Front-end code edit data
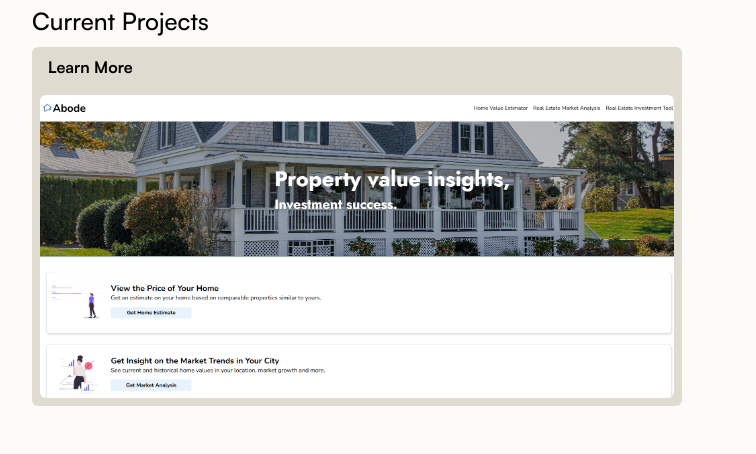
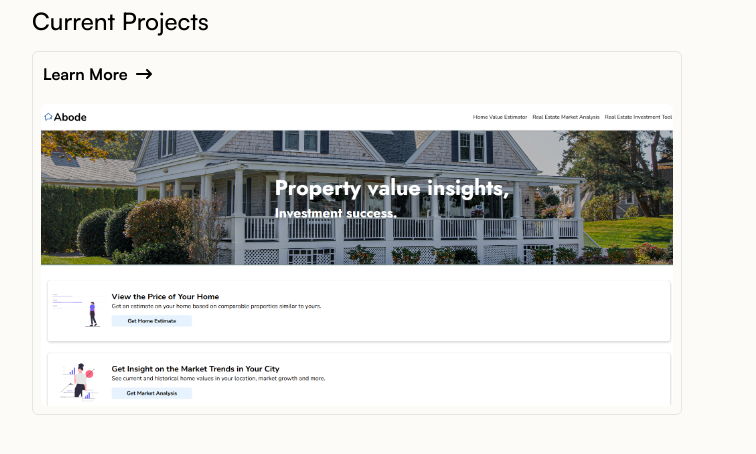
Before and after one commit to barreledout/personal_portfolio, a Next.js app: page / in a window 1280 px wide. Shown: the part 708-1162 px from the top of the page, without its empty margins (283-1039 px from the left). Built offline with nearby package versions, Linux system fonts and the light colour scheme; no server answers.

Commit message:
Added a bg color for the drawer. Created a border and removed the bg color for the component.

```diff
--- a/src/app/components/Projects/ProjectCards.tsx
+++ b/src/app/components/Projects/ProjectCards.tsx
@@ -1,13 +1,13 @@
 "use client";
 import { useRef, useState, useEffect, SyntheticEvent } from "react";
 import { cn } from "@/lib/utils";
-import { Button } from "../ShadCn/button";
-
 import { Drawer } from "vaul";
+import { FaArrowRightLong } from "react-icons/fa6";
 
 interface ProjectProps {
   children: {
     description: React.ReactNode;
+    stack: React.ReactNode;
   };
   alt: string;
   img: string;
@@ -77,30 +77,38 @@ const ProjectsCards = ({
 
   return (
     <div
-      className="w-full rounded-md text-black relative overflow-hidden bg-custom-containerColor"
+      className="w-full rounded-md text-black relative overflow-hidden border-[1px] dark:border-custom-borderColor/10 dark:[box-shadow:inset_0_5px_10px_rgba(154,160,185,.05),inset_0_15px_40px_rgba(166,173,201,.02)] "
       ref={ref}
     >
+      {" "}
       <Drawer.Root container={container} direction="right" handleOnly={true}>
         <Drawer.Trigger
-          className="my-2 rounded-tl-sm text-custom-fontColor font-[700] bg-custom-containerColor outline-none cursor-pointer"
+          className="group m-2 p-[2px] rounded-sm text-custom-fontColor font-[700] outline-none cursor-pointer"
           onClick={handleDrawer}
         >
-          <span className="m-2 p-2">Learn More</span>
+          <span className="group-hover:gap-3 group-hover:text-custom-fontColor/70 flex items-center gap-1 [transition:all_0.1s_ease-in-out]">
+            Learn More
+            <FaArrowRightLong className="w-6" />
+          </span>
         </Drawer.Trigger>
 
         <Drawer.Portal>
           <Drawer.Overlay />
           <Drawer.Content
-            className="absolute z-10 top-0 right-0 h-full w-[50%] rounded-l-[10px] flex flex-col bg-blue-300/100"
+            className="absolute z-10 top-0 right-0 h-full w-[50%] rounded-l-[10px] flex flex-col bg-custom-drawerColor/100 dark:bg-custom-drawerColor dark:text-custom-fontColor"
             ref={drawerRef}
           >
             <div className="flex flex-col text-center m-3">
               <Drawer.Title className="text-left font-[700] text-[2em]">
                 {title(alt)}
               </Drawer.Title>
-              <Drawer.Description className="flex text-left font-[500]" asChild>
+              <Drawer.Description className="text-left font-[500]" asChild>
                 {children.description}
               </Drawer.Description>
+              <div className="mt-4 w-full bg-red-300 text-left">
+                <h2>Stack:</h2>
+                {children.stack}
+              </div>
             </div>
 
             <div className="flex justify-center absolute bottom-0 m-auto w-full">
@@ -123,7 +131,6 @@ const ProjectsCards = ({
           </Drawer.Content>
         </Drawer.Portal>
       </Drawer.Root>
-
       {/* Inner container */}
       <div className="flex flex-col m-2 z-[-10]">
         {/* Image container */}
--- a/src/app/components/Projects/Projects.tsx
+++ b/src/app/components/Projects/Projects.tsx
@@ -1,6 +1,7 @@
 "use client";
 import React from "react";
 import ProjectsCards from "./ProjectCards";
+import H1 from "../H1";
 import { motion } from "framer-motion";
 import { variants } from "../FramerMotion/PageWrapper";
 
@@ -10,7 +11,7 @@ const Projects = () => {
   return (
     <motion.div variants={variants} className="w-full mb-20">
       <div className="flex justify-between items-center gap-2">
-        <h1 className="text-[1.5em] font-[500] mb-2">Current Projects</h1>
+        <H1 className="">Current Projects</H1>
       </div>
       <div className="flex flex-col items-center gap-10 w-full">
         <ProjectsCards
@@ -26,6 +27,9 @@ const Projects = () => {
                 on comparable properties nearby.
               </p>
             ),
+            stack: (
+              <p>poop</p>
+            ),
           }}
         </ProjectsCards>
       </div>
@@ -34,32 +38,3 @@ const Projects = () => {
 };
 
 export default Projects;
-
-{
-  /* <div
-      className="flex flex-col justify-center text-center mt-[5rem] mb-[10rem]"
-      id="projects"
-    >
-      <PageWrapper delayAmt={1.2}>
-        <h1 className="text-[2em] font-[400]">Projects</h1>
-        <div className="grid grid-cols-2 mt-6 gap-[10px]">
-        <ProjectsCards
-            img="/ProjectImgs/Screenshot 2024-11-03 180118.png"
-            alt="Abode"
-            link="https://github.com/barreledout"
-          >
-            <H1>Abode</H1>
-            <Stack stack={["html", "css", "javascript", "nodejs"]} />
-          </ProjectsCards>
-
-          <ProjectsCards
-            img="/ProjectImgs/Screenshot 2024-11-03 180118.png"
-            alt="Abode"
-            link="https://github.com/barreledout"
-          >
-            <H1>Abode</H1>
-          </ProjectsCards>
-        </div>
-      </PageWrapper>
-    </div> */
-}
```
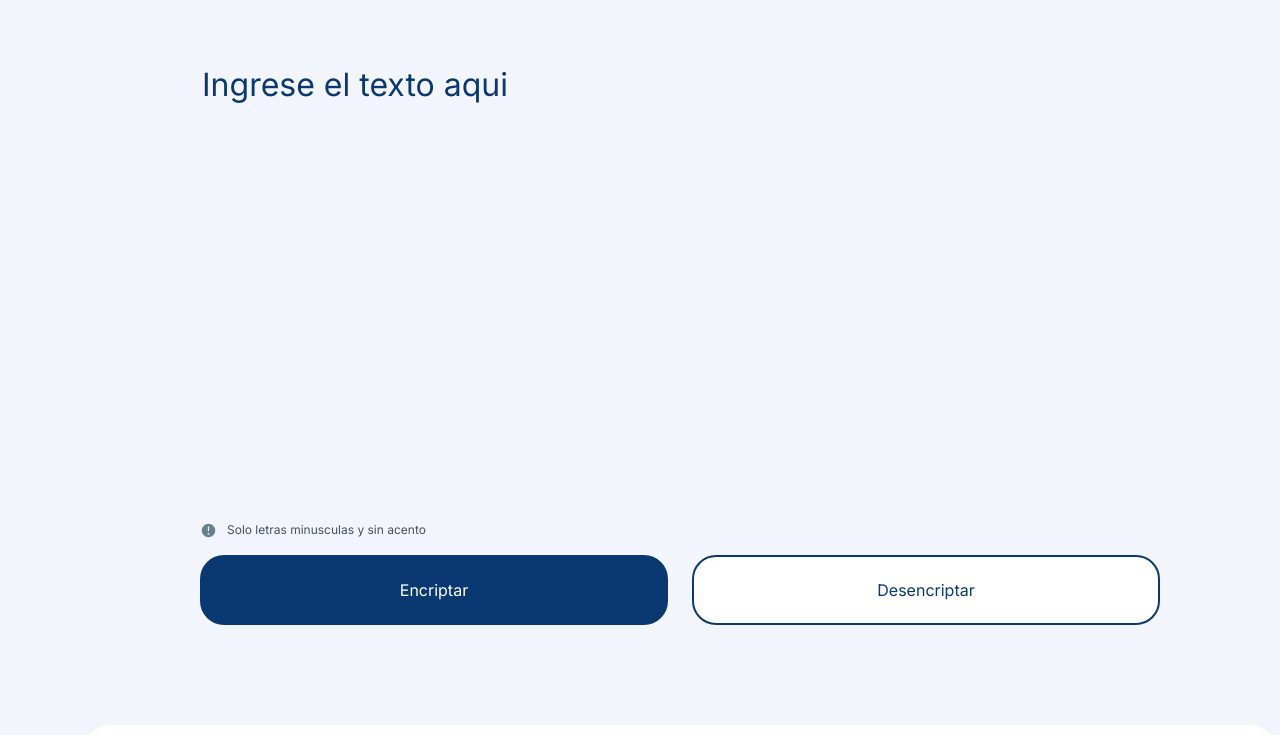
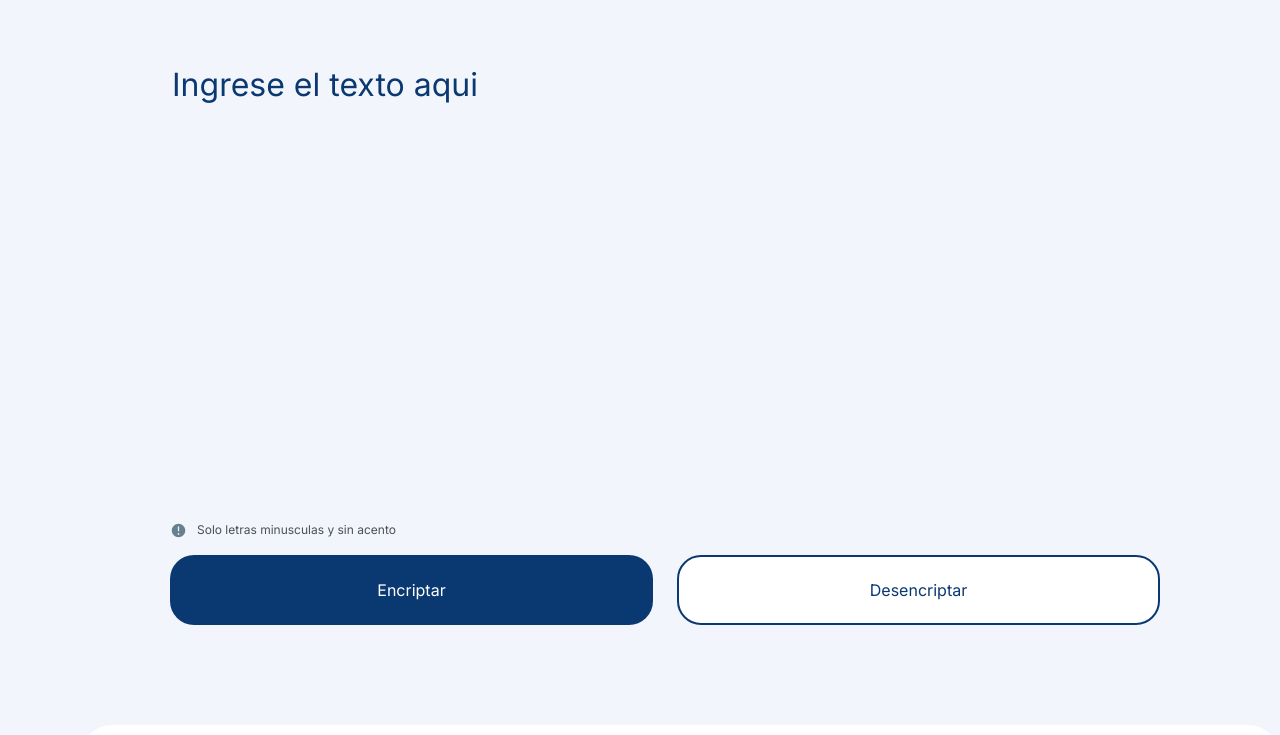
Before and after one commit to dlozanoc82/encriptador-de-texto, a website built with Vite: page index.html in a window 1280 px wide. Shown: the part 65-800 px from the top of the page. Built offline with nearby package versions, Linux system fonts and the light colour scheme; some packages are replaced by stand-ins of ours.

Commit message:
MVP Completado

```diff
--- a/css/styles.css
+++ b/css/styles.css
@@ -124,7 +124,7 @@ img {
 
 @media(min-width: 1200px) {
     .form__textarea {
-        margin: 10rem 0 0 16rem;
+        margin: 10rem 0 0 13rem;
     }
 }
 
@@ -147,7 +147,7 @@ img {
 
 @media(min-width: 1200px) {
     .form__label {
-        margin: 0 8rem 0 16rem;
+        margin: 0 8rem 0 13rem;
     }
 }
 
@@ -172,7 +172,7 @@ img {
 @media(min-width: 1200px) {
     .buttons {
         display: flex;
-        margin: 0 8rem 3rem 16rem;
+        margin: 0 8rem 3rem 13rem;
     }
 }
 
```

• _Problem statement_: Which lines above include the string "fontColor"? Show them.

• _Written solution_:
-          className="my-2 rounded-tl-sm text-custom-fontColor font-[700] bg-custom-containerColor outline-none cursor-pointer"
+          className="group m-2 p-[2px] rounded-sm text-custom-fontColor font-[700] outline-none cursor-pointer"
+          <span className="group-hover:gap-3 group-hover:text-custom-fontColor/70 flex items-center gap-1 [transition:all_0.1s_ease-in-out]">
+            className="absolute z-10 top-0 right-0 h-full w-[50%] rounded-l-[10px] flex flex-col bg-custom-drawerColor/100 dark:bg-custom-drawerColor dark:text-custom-fontColor"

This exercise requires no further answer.